■ Problem requirements: Look through the entries below. Report each line that has the word "color" in it.
=== Section Start ===
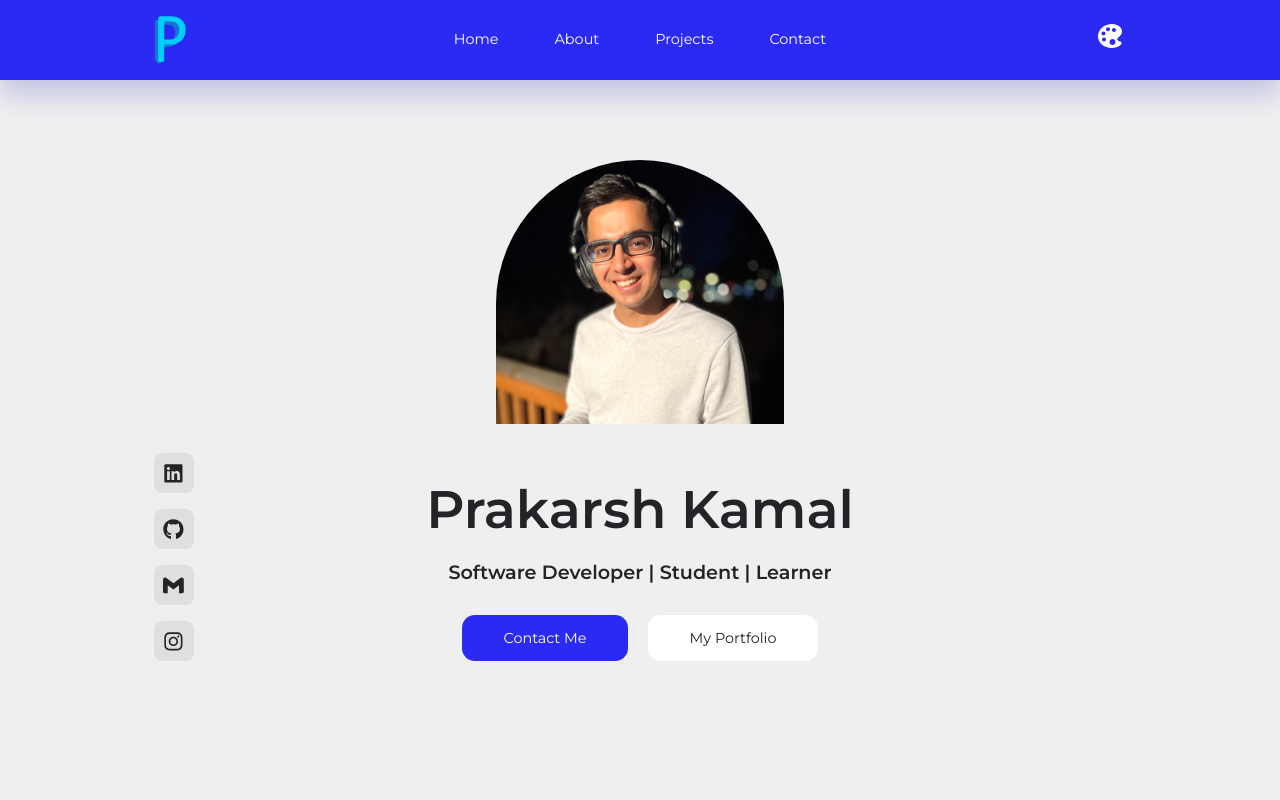
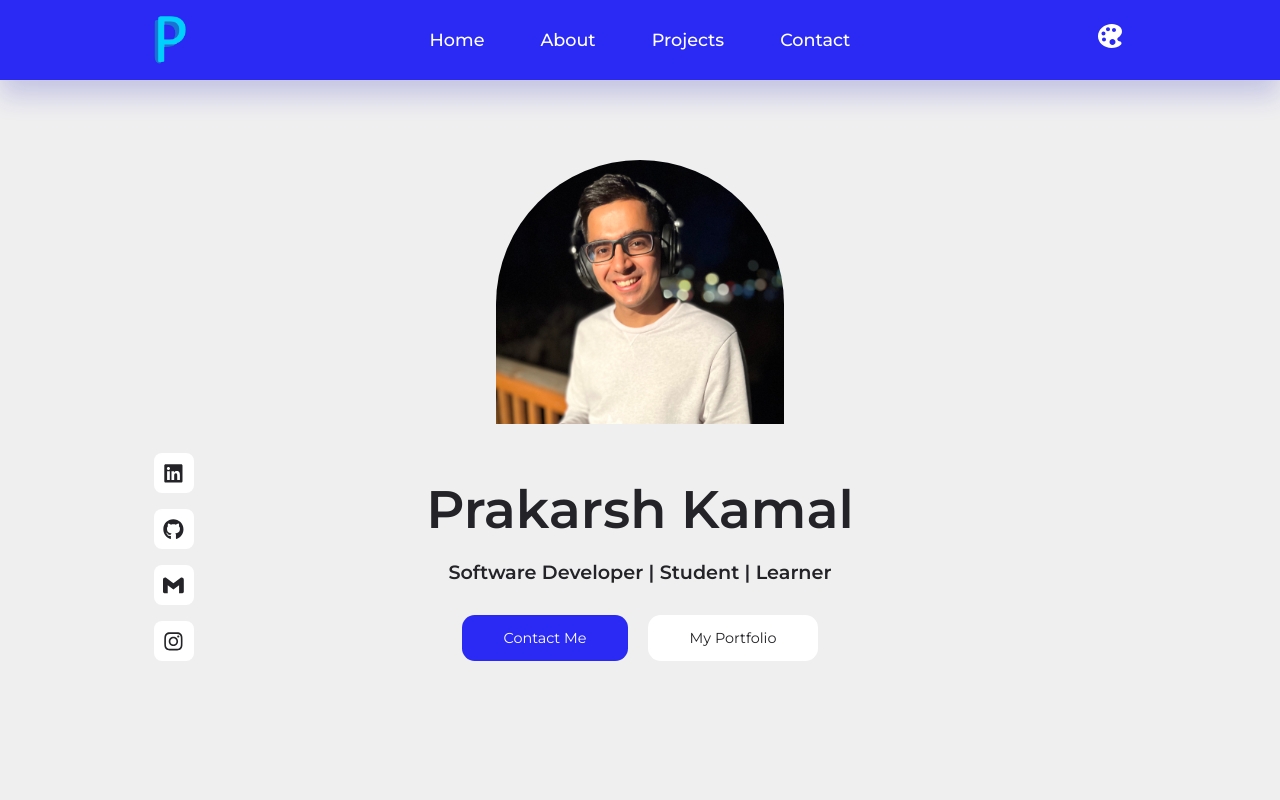
Before and after one commit to PrakarshKamal/prakarshkamal.github.io, a React (Create React App) app: page / in a window 1280 px wide. Shown: the top 800 px of the page. Built offline with nearby package versions, Linux system fonts and the light colour scheme.

Commit message:
update css styles for navbar and socials

```diff
--- a/src/index.css
+++ b/src/index.css
@@ -77,6 +77,11 @@ main.bg-color-2 {
 main {
   color: var(--color-dark);
   --color-primary: hsl(var(--primary-hue), 90%, 56%);
+}
+
+main .header__socials a {
+  background: var(--color-white);
+  color: var(--color-black);
 }
 
 /* GENERAL CONTAINER CLASS */
--- a/src/sections/navbar/NavBar.css
+++ b/src/sections/navbar/NavBar.css
@@ -27,6 +27,8 @@ nav {
 .nav__menu {
   display: flex;
   gap: 3.5rem;
+  font-weight: 500;
+  font-size: 1.1rem;
 }
 
 #theme__icon {
```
=== Section End ===
■ Answer to the exercise:
@@ -77,6 +77,11 @@ main.bg-color-2 {
   color: var(--color-dark);
   --color-primary: hsl(var(--primary-hue), 90%, 56%);
+  background: var(--color-white);
+  color: var(--color-black);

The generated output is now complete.